Once symptoms appear, no antibiotics or other medicines will shorten the course of infectious hepatitis. Patients should rest in bed as needed, take a healthy diet, and avoid drinking alcohol and/or any medications that could further damage the liver. If a patient feels well it is all right to return to school or work even if some jaundice remains.
Most patients with acute hepatitis, even when severe, begin feeling better in two to three weeks, and recover completely in four to eight weeks. After recovering from hepatitis A, a person no longer carries the virus and remains immune for life. In the United States, serious complications are infrequent and deaths are very rare. In the U.S., as many as 75% of adults over 50 years of age will have blood test evidence of previous hepatitis A.

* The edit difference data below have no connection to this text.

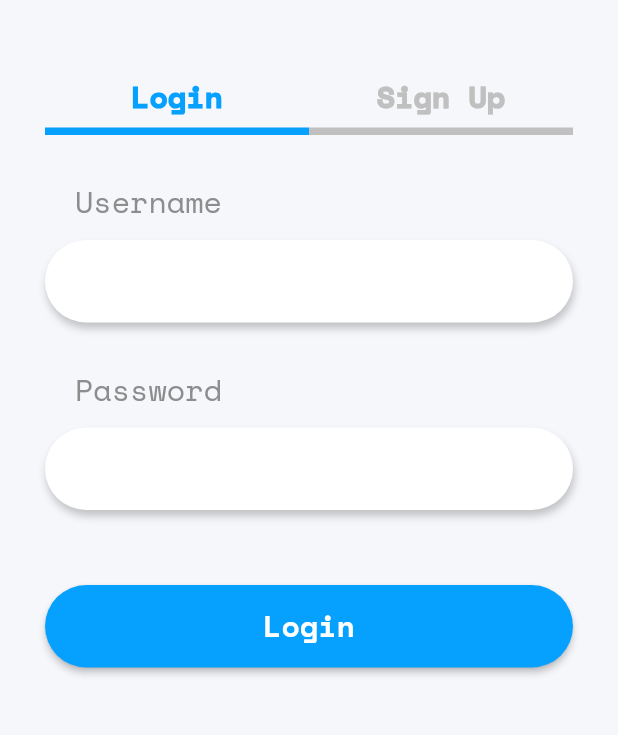
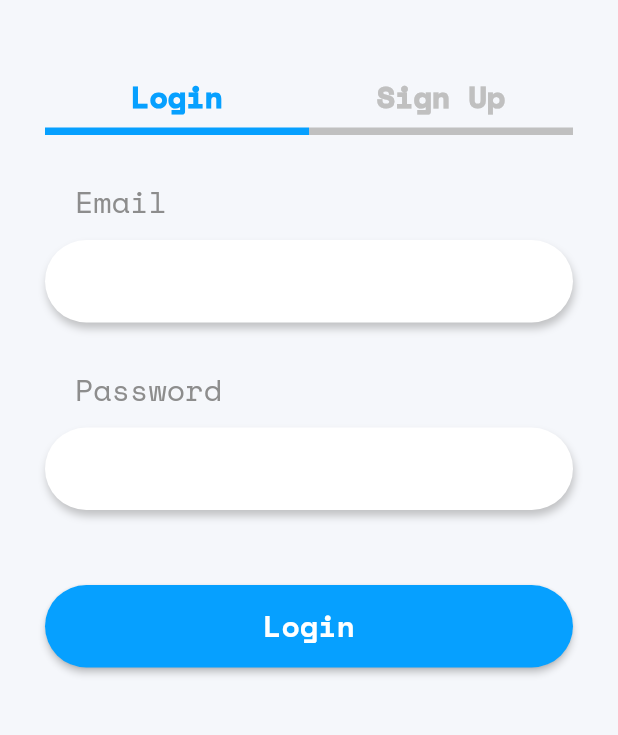
Before and after one commit to thepioneered/jamiie, a Flutter app: the screen it shows after launch, on a phone screen of 412 x 824 dp, the part 345-1080 px from its top. Run offline on Flutter 3.47's test engine with Material 2 defaults, Android fonts, the phone set to English and light mode, and no system bars; our stand-ins replace google_fonts, rxdart.

Commit message:
Check AuthBloc

```diff
--- /dev/null
+++ b/jamiee_flutter/lib/BloC/authBloC.dart
@@ -0,0 +1,45 @@
+import 'dart:async';
+
+import 'package:rxdart/rxdart.dart';
+
+class AuthBloc {
+  final _email = BehaviorSubject<String>();
+  final _password = BehaviorSubject<String>();
+
+  //Getters
+  Stream<String> get emailStream => _email.stream.transform(validateEmail);
+  Stream<String> get passwordStream =>
+      _password.stream.transform(validatePassword);
+  Stream<bool> get isValid => CombineLatestStream.combine2(
+      emailStream, passwordStream, (emailSttream, passwordStream) => true);
+
+  //Setters
+
+  Function(String) get emailSink => _email.sink.add;
+  Function(String) get passwordSink => _password.sink.add;
+
+  dispose() {
+    _email.close();
+    _password.close();
+  }
+
+  //Transformers
+
+  final validateEmail = StreamTransformer<String, String>.fromHandlers(
+      handleData: (emailStream, sink) {
+    if (emailStream.length < 10) {
+      print(emailStream);
+      sink.addError("Email wrong");
+    } else {
+      sink.add(emailStream);
+    }
+  });
+  final validatePassword = StreamTransformer<String, String>.fromHandlers(
+      handleData: (passwordStream, sink) {
+    if (passwordStream.length < 10 || passwordStream.contains(" ")) {
+      sink.addError("Password wrong");
+    } else {
+      sink.add(passwordStream);
+    }
+  });
+}
--- a/jamiee_flutter/lib/screens/homePage.dart
+++ b/jamiee_flutter/lib/screens/homePage.dart
@@ -2,10 +2,12 @@ import 'dart:io';
 
 import 'package:flutter/cupertino.dart';
 import 'package:flutter/material.dart';
+import 'package:jamiee_flutter/BloC/authBloC.dart';
 import 'package:jamiee_flutter/screens/loginPage.dart';
 import 'package:jamiee_flutter/screens/signupPage.dart';
 import 'package:jamiee_flutter/styles/colors.dart';
 import 'package:jamiee_flutter/styles/text.dart';
+import 'package:provider/provider.dart';
 
 class HomePagePlatform extends StatelessWidget {
   @override
@@ -55,7 +57,9 @@ class _HomePageState extends State<HomePage> {
         _loginColor = AppColors.primaryBlue;
         _signupColor = AppColors.placeHolderInput;
     }
-    return SingleChildScrollView(
+    return Provider(
+      create: (BuildContext context)=>AuthBloc(),
+          child: SingleChildScrollView(
         child: Container(
           padding:
               EdgeInsets.only(left: 30.0, right: 30.0, top: 30.0, bottom: 10.0),
@@ -96,6 +100,7 @@ class _HomePageState extends State<HomePage> {
             ],
           ),
         ),
+      ),
     );
   }
 
--- a/jamiee_flutter/lib/screens/loginPage.dart
+++ b/jamiee_flutter/lib/screens/loginPage.dart
@@ -1,32 +1,61 @@
 import 'package:flutter/cupertino.dart';
 import 'package:flutter/material.dart';
+import 'package:jamiee_flutter/BloC/authBloC.dart';
 import 'package:jamiee_flutter/styles/colors.dart';
 import 'package:jamiee_flutter/widgets/button.dart';
 import 'package:jamiee_flutter/widgets/textField.dart';
+import 'package:provider/provider.dart';
 
-class LoginPage extends StatelessWidget {
+class LoginPage extends StatefulWidget {
+  @override
+  _LoginPageState createState() => _LoginPageState();
+}
+
+class _LoginPageState extends State<LoginPage> {
   @override
   Widget build(BuildContext context) {
+    var check = Provider.of<AuthBloc>(context);
     return Column(
       mainAxisAlignment: MainAxisAlignment.spaceEvenly,
       children: <Widget>[
-        TextFieldWidget(
-          title: "Username",
-        ),
-        TextFieldWidget(
+        StreamBuilder<String>(
+            stream: check.emailStream,
+            builder: (context, snapshot) {
+              return TextFieldWidget(
+                title: "Email",
+                keyboardType: TextInputType.emailAddress,
+                onChanged: check.emailSink,
+                errorText: snapshot.error,
+              );
+            }),
+        StreamBuilder<String>(
+            stream: check.passwordStream,
+            builder: (context, snapshot) {
+              return TextFieldWidget(
                 title: "Password",
                 isPassword: true,
-        ),
+                keyboardType: TextInputType.text,
+                onChanged: check.passwordSink,
+                errorText: snapshot.error,
+              );
+            }),
         SizedBox(
           height: 20.0,
         ),
-        AppLoginButton(
+        StreamBuilder<bool>(
+            stream: check.isValid,
+            builder: (context, snapshot) {
+              print('+++++++${snapshot.error}++++++');
+              return AppLoginButton(
                 title: "Login",
                 color: AppColors.primaryBlue,
-          onTap: () {
+                onTap: snapshot.hasError
+                    ? null
+                    : () {
                         print("Login Page");
                       },
-        )
+              );
+            })
       ],
     );
   }
--- a/jamiee_flutter/lib/styles/colors.dart
+++ b/jamiee_flutter/lib/styles/colors.dart
@@ -9,4 +9,5 @@ abstract class AppColors {
   static Color get grayInputHeading => const Color(0xFF8D8D8D);
   static Color get placeHolderInput => const Color(0xFFC0C0C0);
   static Color get white => Colors.white;
+  static Color get red => Colors.red;
 }
--- a/jamiee_flutter/lib/styles/text.dart
+++ b/jamiee_flutter/lib/styles/text.dart
@@ -8,6 +8,8 @@ class AppTextStyle {
       fontSize: 20.0,
       fontWeight: FontWeight.w600,
       textStyle: TextStyle(color: AppColors.white));
+  static TextStyle get errorText => GoogleFonts.spaceMono(
+      fontSize: 13.0, textStyle: TextStyle(color: AppColors.red));
 
   static TextStyle tabText(Color _color) {
     return GoogleFonts.spaceMono(
--- a/jamiee_flutter/lib/widgets/button.dart
+++ b/jamiee_flutter/lib/widgets/button.dart
@@ -7,16 +7,14 @@ class AppLoginButton extends StatelessWidget {
   final Color color;
   final Function onTap;
 
-  const AppLoginButton({@required this.title, @required this.color, @required this.onTap});
+  const AppLoginButton(
+      {@required this.title, @required this.color, @required this.onTap});
   @override
   Widget build(BuildContext context) {
     return ButtonTheme(
-
-
       minWidth: MediaQuery.of(context).size.width,
       height: BaseStyles.loginWidgetHeight,
       child: RaisedButton(
-
         color: color,
         onPressed: onTap,
         shape: RoundedRectangleBorder(borderRadius: BaseStyles.radius),
--- a/jamiee_flutter/lib/widgets/textField.dart
+++ b/jamiee_flutter/lib/widgets/textField.dart
@@ -1,4 +1,5 @@
 import 'package:flutter/material.dart';
+import 'package:flutter/services.dart';
 import 'package:jamiee_flutter/styles/base.dart';
 import 'package:jamiee_flutter/styles/colors.dart';
 import 'package:jamiee_flutter/styles/text.dart';
@@ -7,10 +8,16 @@ import 'package:jamiee_flutter/styles/text.dart';
 class TextFieldWidget extends StatelessWidget {
   final String title;
   final bool isPassword;
+  final TextInputType keyboardType;
+  final Function onChanged;
+  final String errorText;
 
   const TextFieldWidget({
     @required this.title,
     this.isPassword,
+    @required this.keyboardType,
+    this.onChanged,
+    this.errorText,
   });
   @override
   Widget build(BuildContext context) {
@@ -34,6 +41,7 @@ class TextFieldWidget extends StatelessWidget {
           ),
           Container(
               padding: EdgeInsets.only(left: 20.0, right: 10.0),
+              alignment: Alignment.center,
               decoration: BoxDecoration(
                 boxShadow: BaseStyles.boxShadow,
                 color: AppColors.white,
@@ -41,10 +49,21 @@ class TextFieldWidget extends StatelessWidget {
               ),
               height: BaseStyles.loginWidgetHeight,
               child: TextField(
+                keyboardType: keyboardType,
+                onChanged: onChanged,
+                onEditingComplete: () => print("Completed"),
                 decoration: InputDecoration(
                   border: InputBorder.none,
                 ),
               )),
+          errorText != null
+              ? Container(
+                  padding: EdgeInsets.only(left: 20.0, top: 5.0),
+                  child: Text(
+                    errorText,
+                    style: AppTextStyle.errorText,
+                  ))
+              : Container(),
           SizedBox(
             height: 30.0,
           ),
--- a/jamiee_flutter/pubspec.yaml
+++ b/jamiee_flutter/pubspec.yaml
@@ -29,6 +29,8 @@ dependencies:
   # Use with the CupertinoIcons class for iOS style icons.
   cupertino_icons: ^0.1.3
   google_fonts: ^1.1.0
+  provider:
+  rxdart:
 
 dev_dependencies:
   flutter_test:
```
Also changed, not shown: jamiee_flutter/lib/screens/signupPage.dart (+79 -29 lines), jamiee_flutter/pubspec.lock. Lines whose indentation alone changed are shown as unchanged.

The single best way to keep from spreading hepatitis A infection is to wash the hands carefully after using the toilet. Those who are infected should not share items that might carry infection. Special care should be taken to avoid transmitting infection to a sex partner. Travelers should avoid water and ice if unsure of their purity, or they can boil water for one minute before drinking it. All foods eaten should be packaged, well cooked or, in the case of fresh fruit, peeled.
If exposure is a possibility, infection may be prevented by an injection of a serum fraction containing antibody against HAV. This material, called immune serum globulin (ISG), is 90% protective even when injected after exposure--providing it is given within two weeks. Anyone living with an infected patient should receive ISG. For long-term protection, a killed virus hepatitis A vaccine became available in 1995. More than 95% of those vaccinated will develop an adequate amount of anti-HAV antibody. Those who should consider being vaccinated include healthcare professionals, those working at day care and similar facilities, frequent travelers to areas with poor sanitation, those with any form of chronic liver disease, and those who are very sexually active.
- A substance made by the body in response to a foreign body, such as a virus, which is able to attack and destroy the invading virus.
- The process by which an object or body part becomes exposed to an infectious agent such as a virus.
- A situation where a large number of infections by a particular agent--such as a virus--develops in a short time. The agent is rapidly transmitted to many individuals.
- Incubation period
- The interval from initial exposure to an infectious agent, such as a virus, and the first symptoms of illness.
- Yellowing of the skin (and whites of the eyes) when pigments normally eliminated by the liver collect in high amounts in the blood.
- A substance prepared from a weakened or killed virus which, when injected, helps the body to form antibodies that will prevent infection by the natural virus.
For Your Information
- Johnson, A. Liver Disease & Gallstones. Oxford Academic Trade, 1993.
- Rosenthal, M. Sara. The Gastrointestinal Sourcebook. Los Angeles, CA: Lowell House, 1997.
- American Liver Foundation. 1425 Pompton Ave., Cedar Grove, NJ 07009. (800) 223-0179. http://sadieo.ucsf.edu/alf/alffinal/homepagealf.html.
- HepNet: The Hepatitis Information Network. Feb. 2, 1998. http://www.hepnet.com.
Gale Encyclopedia of Medicine. Gale Research, 1999.